Elizabeth Warren: Clinton Cabinet Should Shun Wall Street

Nick Kangadis | September 26, 2016
Font Size

Senator Elizabeth Warren (D-Mass.) seems to be trying to make a play to make Democratic presidential nominee Hillary Clinton’s cabinet as far left as possible, should she win in November.

Warren, who is known for hating profitable independent businesses that aren’t under the federal government’s thumb, is beginning to vet candidates to ensure a Clinton cabinet would look like something out of George Orwell's classic novel, “1984.”

“We don’t need Citigroup or Morgan Stanley or BlackRock getting to choose who runs the economy in this country so that they can capture our government,” Warren said Wednesday during a speech at the Center for American Progress Action Fund.

Of course not. Warren just wants the government to be in control of everything, including the banks.

It’s kind of ironic that Warren wants the Clinton cabinet to reject Wall Street, considering all of the ties the Clintons have with Wall Street.

According to the Wall Street Journal:

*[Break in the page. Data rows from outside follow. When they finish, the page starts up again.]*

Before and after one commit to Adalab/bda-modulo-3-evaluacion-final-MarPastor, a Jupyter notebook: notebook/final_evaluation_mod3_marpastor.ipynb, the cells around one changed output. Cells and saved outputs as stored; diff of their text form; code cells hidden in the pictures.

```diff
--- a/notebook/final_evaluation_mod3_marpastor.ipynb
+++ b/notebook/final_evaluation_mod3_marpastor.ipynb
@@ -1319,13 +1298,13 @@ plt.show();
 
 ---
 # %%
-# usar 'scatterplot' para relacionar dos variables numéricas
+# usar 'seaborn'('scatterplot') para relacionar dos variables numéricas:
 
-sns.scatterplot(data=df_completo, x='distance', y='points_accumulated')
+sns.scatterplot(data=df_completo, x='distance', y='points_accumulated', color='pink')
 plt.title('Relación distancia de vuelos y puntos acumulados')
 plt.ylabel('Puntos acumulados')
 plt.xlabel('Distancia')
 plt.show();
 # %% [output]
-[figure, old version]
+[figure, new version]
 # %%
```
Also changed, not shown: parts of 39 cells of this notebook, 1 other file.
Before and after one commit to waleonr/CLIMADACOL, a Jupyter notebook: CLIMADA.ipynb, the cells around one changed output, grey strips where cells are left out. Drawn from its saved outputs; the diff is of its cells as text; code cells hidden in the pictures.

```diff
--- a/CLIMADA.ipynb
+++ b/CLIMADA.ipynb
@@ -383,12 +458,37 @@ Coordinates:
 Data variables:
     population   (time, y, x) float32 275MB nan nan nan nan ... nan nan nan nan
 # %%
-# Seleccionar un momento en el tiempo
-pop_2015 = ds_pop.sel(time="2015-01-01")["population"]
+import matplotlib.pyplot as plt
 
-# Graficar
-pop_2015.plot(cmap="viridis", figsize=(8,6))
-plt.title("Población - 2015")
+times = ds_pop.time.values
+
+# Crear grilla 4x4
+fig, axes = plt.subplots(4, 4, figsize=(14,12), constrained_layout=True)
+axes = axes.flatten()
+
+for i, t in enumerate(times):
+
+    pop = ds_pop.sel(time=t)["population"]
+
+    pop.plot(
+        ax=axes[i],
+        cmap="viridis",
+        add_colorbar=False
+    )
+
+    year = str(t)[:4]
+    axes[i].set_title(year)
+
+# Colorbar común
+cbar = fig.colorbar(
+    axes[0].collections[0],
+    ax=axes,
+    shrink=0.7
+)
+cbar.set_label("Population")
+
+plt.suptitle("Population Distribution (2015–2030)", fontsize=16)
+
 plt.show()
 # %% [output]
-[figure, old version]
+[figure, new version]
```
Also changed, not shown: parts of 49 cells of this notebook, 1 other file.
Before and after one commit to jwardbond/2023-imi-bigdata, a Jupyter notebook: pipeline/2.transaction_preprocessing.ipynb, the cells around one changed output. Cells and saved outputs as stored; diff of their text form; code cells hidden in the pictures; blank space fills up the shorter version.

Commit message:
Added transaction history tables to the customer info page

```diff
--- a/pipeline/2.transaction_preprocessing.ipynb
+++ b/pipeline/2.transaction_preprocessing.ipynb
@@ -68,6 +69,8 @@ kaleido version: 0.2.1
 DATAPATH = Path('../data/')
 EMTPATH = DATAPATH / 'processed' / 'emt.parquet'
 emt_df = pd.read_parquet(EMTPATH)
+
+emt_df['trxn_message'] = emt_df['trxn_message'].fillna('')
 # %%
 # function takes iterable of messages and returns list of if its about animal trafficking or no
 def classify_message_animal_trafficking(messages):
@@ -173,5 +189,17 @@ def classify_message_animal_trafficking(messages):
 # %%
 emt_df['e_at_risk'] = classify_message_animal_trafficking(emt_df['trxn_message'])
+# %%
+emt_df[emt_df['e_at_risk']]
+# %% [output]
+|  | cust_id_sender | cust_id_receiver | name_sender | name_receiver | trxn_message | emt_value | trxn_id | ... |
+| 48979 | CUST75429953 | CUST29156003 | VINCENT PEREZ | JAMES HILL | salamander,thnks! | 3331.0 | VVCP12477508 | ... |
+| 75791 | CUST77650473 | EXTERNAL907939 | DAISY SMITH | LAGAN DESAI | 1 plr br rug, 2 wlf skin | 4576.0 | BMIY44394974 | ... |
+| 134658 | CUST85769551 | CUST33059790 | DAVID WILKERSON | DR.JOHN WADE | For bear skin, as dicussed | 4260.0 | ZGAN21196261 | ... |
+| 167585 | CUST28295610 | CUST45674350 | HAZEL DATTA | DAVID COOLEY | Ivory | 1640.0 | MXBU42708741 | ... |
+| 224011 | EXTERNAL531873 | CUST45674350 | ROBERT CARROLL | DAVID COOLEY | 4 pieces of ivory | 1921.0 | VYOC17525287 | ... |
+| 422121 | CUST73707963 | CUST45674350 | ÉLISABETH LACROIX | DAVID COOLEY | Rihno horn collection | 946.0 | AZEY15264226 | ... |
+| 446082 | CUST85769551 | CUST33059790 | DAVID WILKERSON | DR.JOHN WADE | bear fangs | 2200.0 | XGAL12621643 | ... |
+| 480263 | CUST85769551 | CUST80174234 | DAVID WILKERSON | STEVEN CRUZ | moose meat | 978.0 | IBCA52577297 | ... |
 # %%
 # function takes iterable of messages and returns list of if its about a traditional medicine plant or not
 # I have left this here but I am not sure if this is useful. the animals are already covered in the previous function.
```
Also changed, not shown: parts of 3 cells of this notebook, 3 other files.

About six months ago, Mrs. Warren and other progressives began focusing on the next administration with informal discussions among groups including the Progressive Change Campaign Committee, Consumers Union and MoveOn.org. Senior officials at labor unions such as the AFL-CIO and the American Federation of Teachers, have also been involved.

Sure, because labor unions aren’t involved in big business at all.

The Journal also reported that conservative groups have not vetted potential cabinet members, in case the Republican presidential nominee wins the election.

The Wall Street Journal wrote:

Progressives say they are motivated by a belief that President Barack Obama relied too heavily on former Wall Street executives to serve in economic positions.  The groups say appointment of those officials made it harder to enact a progressive agency and resulted in long delays to the implementation of some of the regulations they championed as part of the Dodd-Frank financial-services overhaul in 2010.

For example, progressive groups pushed hard for a regulation enacted as part of the financial regularly bill that would cap the compensation of chief executives. The regulation took five years to be enacted by the Securities and Exchange Commission.

Progressives pushed hard for more regulations? No way?!

Progressives, Socialists and Communists have no problem spending money as long as it doesn’t come out of their own pockets.

A spokesman for MoveOn.org, Nick Berning, said that “the group will support nominees ‘who’ve stood up to powerful interests and fought for the public interest’ and will ‘oppose and prevent the confirmation of nominees who fail to meet that standard.’”

In other words, "The government knows what is best for you and your family, and we will combat anyone who will not push that agenda."